(GIVEN ENTRIES)
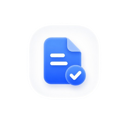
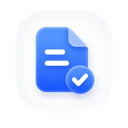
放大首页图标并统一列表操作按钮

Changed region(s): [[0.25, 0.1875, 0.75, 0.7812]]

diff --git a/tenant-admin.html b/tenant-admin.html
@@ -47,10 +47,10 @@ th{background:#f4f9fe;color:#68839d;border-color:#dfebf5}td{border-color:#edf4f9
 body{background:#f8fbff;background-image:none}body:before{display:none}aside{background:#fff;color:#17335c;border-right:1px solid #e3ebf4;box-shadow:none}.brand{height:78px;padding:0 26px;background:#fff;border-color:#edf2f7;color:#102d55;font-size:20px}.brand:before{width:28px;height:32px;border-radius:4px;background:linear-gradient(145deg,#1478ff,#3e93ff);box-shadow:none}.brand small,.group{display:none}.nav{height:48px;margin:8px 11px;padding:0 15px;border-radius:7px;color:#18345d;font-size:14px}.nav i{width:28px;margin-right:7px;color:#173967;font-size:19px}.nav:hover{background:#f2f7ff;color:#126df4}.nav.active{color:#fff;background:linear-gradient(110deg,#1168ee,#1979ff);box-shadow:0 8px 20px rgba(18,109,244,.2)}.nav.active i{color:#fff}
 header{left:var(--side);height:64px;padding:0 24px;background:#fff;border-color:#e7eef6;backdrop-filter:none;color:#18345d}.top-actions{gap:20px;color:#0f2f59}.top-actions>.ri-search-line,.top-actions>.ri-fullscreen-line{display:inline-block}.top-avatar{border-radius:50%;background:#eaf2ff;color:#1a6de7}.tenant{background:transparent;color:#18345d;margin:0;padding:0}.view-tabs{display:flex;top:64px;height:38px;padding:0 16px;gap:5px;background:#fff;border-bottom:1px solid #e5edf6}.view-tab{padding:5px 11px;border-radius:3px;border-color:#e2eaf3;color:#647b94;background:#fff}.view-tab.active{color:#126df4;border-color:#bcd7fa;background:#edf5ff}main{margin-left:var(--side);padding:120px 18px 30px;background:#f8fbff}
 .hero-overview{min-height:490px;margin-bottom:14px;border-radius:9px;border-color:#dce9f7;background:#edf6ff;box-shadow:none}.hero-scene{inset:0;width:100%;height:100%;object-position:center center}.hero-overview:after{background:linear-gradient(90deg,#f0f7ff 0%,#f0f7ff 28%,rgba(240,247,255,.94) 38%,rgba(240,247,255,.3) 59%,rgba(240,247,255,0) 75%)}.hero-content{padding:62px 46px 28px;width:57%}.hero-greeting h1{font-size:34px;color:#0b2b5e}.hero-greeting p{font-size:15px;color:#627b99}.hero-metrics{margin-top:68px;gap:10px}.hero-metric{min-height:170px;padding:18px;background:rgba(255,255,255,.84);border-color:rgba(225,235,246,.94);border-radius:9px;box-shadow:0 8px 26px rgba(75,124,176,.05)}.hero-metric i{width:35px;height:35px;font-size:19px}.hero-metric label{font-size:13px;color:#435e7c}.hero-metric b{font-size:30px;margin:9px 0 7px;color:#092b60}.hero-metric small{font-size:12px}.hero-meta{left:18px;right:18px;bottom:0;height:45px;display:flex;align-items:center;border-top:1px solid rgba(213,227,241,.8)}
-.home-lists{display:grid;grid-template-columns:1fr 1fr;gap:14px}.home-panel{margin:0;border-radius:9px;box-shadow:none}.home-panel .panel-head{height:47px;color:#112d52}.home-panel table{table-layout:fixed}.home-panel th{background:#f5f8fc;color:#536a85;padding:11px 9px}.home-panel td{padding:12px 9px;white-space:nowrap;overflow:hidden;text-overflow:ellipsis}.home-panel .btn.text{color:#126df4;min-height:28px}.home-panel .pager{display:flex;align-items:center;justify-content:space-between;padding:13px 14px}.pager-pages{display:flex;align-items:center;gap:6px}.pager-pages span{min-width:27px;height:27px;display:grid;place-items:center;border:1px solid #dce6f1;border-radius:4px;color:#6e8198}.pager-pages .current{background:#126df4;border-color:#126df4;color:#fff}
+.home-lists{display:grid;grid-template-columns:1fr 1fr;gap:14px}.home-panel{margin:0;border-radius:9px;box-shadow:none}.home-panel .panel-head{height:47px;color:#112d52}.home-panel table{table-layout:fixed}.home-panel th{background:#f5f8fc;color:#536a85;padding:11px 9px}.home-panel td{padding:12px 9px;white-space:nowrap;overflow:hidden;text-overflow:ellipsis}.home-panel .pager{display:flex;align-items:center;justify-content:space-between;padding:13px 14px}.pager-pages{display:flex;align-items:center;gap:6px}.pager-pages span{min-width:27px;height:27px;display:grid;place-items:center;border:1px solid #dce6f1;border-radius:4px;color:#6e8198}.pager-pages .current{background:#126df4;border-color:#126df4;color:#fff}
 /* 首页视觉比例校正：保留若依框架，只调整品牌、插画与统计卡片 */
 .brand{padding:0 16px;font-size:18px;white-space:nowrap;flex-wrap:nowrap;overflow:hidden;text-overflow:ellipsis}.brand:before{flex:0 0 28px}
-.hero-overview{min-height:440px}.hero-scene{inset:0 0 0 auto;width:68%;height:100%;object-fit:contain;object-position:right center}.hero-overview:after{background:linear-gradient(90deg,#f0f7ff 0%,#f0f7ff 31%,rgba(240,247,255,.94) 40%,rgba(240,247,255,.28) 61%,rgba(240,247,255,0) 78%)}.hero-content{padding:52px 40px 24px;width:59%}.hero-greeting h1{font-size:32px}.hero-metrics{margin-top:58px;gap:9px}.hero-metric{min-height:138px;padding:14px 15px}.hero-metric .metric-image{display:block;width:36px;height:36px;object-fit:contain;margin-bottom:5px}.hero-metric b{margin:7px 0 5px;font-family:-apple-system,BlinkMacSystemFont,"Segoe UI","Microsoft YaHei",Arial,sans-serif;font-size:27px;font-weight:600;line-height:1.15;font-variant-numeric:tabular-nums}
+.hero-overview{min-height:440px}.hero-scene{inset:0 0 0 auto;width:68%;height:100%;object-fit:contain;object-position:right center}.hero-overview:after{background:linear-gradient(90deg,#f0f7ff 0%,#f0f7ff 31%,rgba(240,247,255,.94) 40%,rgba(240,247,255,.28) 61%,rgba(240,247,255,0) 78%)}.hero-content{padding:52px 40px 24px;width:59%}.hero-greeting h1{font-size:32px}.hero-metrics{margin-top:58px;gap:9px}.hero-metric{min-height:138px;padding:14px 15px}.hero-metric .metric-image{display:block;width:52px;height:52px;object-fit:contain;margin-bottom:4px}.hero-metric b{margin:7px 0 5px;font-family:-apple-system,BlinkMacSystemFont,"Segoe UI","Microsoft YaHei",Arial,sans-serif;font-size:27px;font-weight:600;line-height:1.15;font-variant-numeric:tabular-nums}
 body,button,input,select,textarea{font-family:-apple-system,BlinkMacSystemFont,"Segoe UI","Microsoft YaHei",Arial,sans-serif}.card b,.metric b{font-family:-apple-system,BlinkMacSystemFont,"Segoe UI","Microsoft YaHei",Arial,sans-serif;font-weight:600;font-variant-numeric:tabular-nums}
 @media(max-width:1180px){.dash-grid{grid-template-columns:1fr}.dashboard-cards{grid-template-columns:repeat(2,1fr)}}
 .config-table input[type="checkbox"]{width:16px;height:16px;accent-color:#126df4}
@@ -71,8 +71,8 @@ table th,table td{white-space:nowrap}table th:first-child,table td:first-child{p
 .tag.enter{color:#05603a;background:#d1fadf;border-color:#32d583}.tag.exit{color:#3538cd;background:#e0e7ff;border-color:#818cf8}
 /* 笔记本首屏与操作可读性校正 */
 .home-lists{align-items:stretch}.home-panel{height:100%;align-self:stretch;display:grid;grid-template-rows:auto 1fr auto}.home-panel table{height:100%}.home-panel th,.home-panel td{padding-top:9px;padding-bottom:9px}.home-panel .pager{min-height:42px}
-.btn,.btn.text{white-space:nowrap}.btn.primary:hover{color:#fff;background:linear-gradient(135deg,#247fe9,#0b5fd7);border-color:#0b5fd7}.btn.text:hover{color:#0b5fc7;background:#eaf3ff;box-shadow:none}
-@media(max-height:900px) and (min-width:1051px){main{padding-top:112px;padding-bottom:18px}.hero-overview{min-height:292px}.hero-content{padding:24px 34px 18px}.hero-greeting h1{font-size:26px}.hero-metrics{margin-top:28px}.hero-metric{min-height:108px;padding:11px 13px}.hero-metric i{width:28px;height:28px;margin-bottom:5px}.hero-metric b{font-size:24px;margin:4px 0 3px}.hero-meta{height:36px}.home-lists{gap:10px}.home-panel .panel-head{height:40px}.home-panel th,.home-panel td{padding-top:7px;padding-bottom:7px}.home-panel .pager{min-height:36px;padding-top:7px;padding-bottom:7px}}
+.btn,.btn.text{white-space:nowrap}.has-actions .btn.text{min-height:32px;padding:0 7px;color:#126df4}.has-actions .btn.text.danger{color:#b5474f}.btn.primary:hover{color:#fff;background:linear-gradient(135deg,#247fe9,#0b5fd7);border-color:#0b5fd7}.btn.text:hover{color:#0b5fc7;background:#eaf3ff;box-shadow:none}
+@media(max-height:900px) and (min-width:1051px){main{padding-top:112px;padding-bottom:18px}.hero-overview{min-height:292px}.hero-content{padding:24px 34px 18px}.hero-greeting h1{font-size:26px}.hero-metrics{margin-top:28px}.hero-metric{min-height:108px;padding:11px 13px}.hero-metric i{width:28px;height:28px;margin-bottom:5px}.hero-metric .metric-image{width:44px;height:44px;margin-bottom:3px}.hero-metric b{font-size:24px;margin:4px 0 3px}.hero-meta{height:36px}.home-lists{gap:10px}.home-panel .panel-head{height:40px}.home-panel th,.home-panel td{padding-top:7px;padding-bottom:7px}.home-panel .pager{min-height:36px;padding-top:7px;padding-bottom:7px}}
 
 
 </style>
(End GIVEN ENTRIES)
(GIVEN ENTRIES)
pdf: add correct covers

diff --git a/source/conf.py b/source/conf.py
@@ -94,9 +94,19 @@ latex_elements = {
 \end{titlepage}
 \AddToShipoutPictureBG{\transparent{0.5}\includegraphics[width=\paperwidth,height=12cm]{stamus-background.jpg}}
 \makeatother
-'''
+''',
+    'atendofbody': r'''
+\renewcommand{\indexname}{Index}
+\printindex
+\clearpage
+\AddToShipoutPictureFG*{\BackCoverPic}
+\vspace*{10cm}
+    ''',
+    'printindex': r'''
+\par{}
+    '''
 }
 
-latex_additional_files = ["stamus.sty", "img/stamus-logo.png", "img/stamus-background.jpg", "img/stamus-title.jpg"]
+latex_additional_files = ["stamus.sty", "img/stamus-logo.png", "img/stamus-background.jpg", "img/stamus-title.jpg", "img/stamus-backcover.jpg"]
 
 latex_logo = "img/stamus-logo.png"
(End GIVEN ENTRIES)
(GIVEN ENTRIES)
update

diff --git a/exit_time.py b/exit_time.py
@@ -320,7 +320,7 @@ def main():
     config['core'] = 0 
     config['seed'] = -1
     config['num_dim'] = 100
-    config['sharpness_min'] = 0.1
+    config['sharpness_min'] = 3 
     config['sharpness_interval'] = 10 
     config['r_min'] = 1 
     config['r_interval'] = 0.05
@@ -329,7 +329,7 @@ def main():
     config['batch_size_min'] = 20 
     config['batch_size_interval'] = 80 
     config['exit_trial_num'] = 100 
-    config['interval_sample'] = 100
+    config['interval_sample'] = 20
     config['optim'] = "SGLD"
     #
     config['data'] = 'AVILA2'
(End GIVEN ENTRIES)
- WHAT YOU ARE ASKED TO DO: The expected answer is an exact copy of the lines above, beginning at the line with "Changed region(s): [[0.25, 0.1875, 0.75, 0.7812]]" and ending at the line with "-47,10 +47,10 @@", with both ends in.

- RESPONSE:
Changed region(s): [[0.25, 0.1875, 0.75, 0.7812]]

diff --git a/tenant-admin.html b/tenant-admin.html
@@ -47,10 +47,10 @@ th{background:#f4f9fe;color:#68839d;border-color:#dfebf5}td{border-color:#edf4f9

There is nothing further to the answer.